[[ Exercise materials, beginning ]]

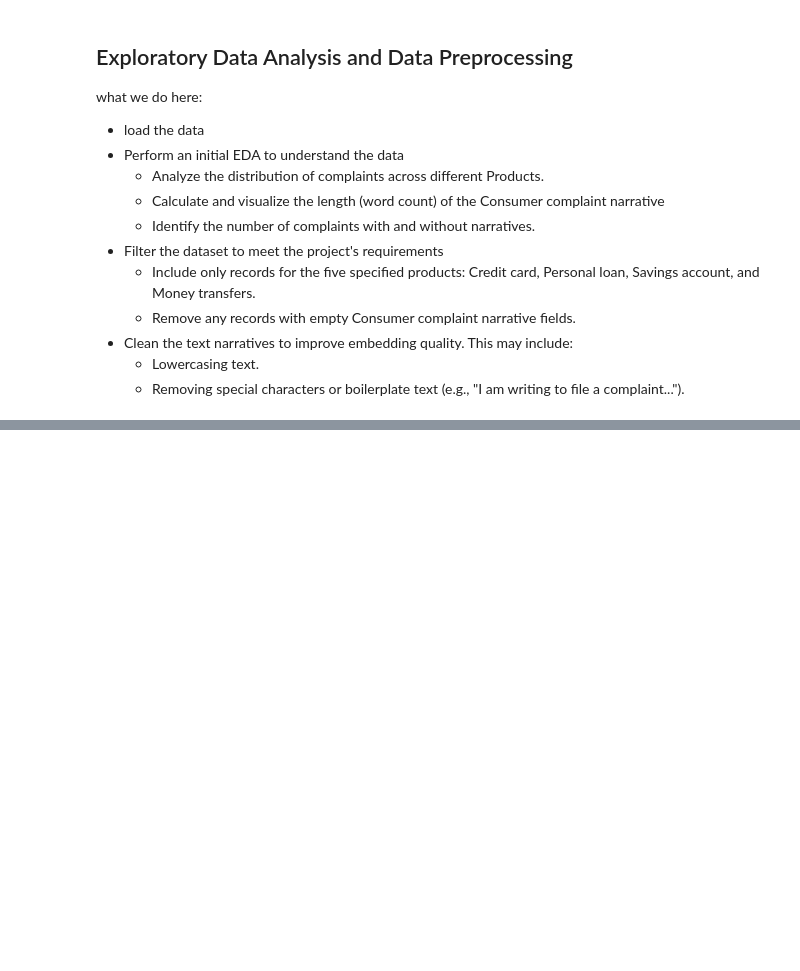
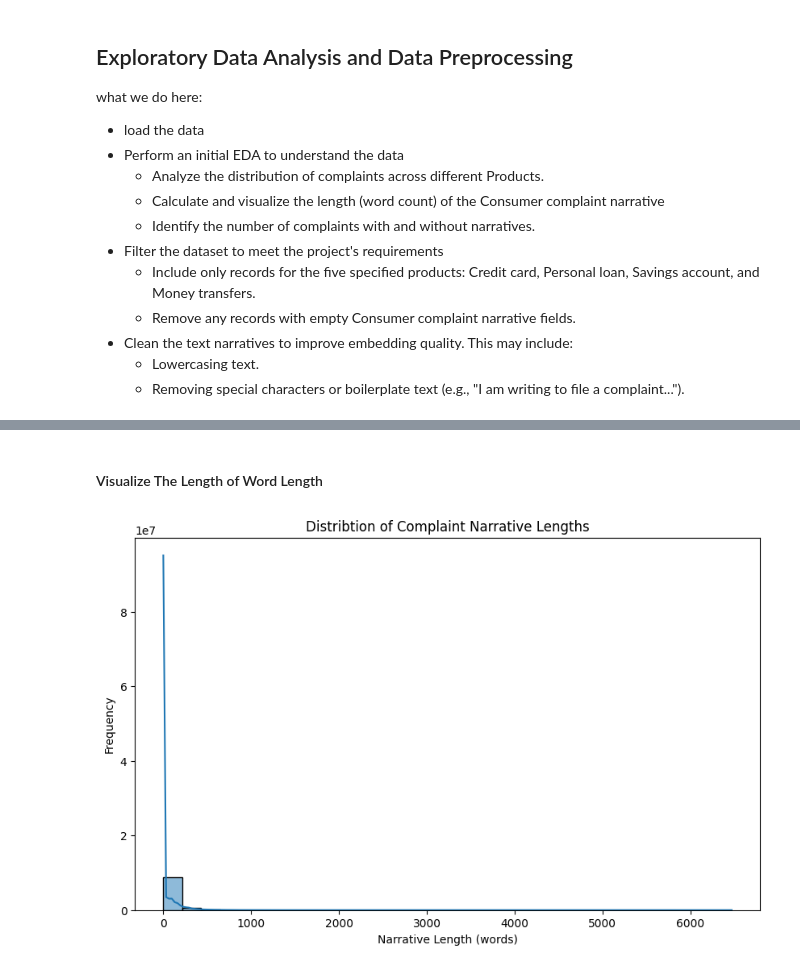
Before and after one commit to Kidist-c/rag-complaint-chatbot, a Jupyter notebook: notebooks/eda.ipynb, the cells around one changed output, grey strips where cells are left out. Saved outputs shown, nothing was run; the diff lists cells and outputs as text; code cells hidden in the pictures; blank space fills up the shorter version.

```diff
--- a/notebooks/eda.ipynb
+++ b/notebooks/eda.ipynb
@@ -27,0 +80,2 @@ df.head()
+# %%
+processer.add_narative_length()
@@ -27,0 +97,6 @@ df.head()
+# %% [markdown]
+#### Visualize The Length of Word Length
+# %%
+processer.plot_narrative_length_distribution()
+# %% [output]
+[figure, added]
```
Also changed, not shown: parts of 25 cells of this notebook, 1 other file.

[[ Exercise materials, end ]]

What you have to do -
Be exact. Write out all the entries and omit the pictures.

Written answer -
Before and after one commit to Kidist-c/rag-complaint-chatbot, a Jupyter notebook: notebooks/eda.ipynb, the cells around one changed output, grey strips where cells are left out. Saved outputs shown, nothing was run; the diff lists cells and outputs as text; code cells hidden in the pictures; blank space fills up the shorter version.

```diff
--- a/notebooks/eda.ipynb
+++ b/notebooks/eda.ipynb
@@ -27,0 +80,2 @@ df.head()
+# %%
+processer.add_narative_length()
@@ -27,0 +97,6 @@ df.head()
+# %% [markdown]
+#### Visualize The Length of Word Length
+# %%
+processer.plot_narrative_length_distribution()
+# %% [output]
+[figure, added]
```
Also changed, not shown: parts of 25 cells of this notebook, 1 other file.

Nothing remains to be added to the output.